"We are very valuation driven, but the valuation must be set against the fact that estimates are uncertain, as are growth prospects, and the valuation must be seen in relation to that," says Wennberg.
Over a long time, expensive companies have become even more expensive on the stock exchange, while cheap ones have become even cheaper. In this valuation gap, Catella Fonder's portfolio managers have often chosen a little more of the lower-valued companies.
Has that picture changed as the market has become more troubled?
"That's not the case in the short term. The cheaper companies did better than the expensive ones in late autumn and January, but now it has gone sharply the other way. This is because the market flees into companies that are perceived as safe and have worked in the past," says Wennberg.
However, the managers have not changed anything in their basic principle of looking for undervalued companies, according to Wennberg. What has changed are the conditions.
Among the sectors that have recently had the most difficulty are travel-related industries like hotels and aviation. Here, the managers have chosen to sell and stay away.
"We had a small position in Norwegian in January, which I sold the first day I heard about the virus, and it has fallen 60 percent since then," says Wennberg.
Scandic Hotels is another tormented share, which has fallen in the region of 35 percent.
"It was on the list of things to look at in January. It was relatively cheap, and data from the Finnish market in particular was positive in January. But we never get around to buying, and when the coronavirus hit it disappeared from our radar," says Wennberg.

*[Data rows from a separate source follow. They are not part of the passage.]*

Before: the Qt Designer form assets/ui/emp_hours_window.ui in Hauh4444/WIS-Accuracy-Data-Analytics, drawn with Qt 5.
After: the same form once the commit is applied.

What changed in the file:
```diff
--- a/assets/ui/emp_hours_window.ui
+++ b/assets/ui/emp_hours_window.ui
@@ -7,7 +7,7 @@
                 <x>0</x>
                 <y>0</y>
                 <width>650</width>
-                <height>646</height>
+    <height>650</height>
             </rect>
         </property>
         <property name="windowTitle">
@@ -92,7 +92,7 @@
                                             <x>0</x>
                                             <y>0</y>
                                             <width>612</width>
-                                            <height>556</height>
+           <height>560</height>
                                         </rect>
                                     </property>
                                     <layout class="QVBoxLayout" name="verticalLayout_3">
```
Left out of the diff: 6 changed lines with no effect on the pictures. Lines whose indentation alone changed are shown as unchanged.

Interest rates have fallen back to extremely low levels in Europe. Before the turmoil erupted, the market had very tight spreads. However, this has changed, according to Elofsson. The spreads have widened by about 1 percent when looking at a generic high-yield index, albeit from a very low level. However, if the course of events surrounding the virus becomes negative there is more downside to go, according to the fund manager.
"High yield is, of course, typically either a slightly more risky business or highly indebted companies, and having high debt is an increased risk. On the other hand, interest rates being so incredibly low puts downward pressure on spreads. What could happen, and will happen if the economy gets worse, is that there will be insolvencies," says Elofsson.
He adds, however, that the low interest rates make it easier for companies to pay off their loans – the most difficult situation is, instead, higher interest rates along with lower cash flows.
Since last autumn, Catella Fonder's fixed income managers have chosen to sell off many of the companies that have functioned a little worse. Instead, they have sought out more stable business models, such as telecoms, food production and the like.
Back to equities. Is it index investment driving much of the multiple expansion in companies?
"Yes, what has affected markets a lot in recent years is the index flows that account for maybe half of the capital coming in. This is blind capital that affects valuations greatly. At some point it will be good for those who look at valuations, but that could be like trying to stand up against a flood," says Elofsson.
He continues: "Another trend that has continued for a long time is falling interest rates, and looking at multiples without looking at alternative investments is strange. It is possible to justify much higher multiples today because interest rates are so much lower. But at some point, that should calm down," he says.
Thomas Elofsson also points to a third trend that greatly affects valuations: ESG, environmental problems and the like, where investors adapt their portfolios and regulators are in control.
"Anyone watching oil will have seen that although the price of oil went up quite a lot last year, investments in oil companies were very bad business," says Elofsson.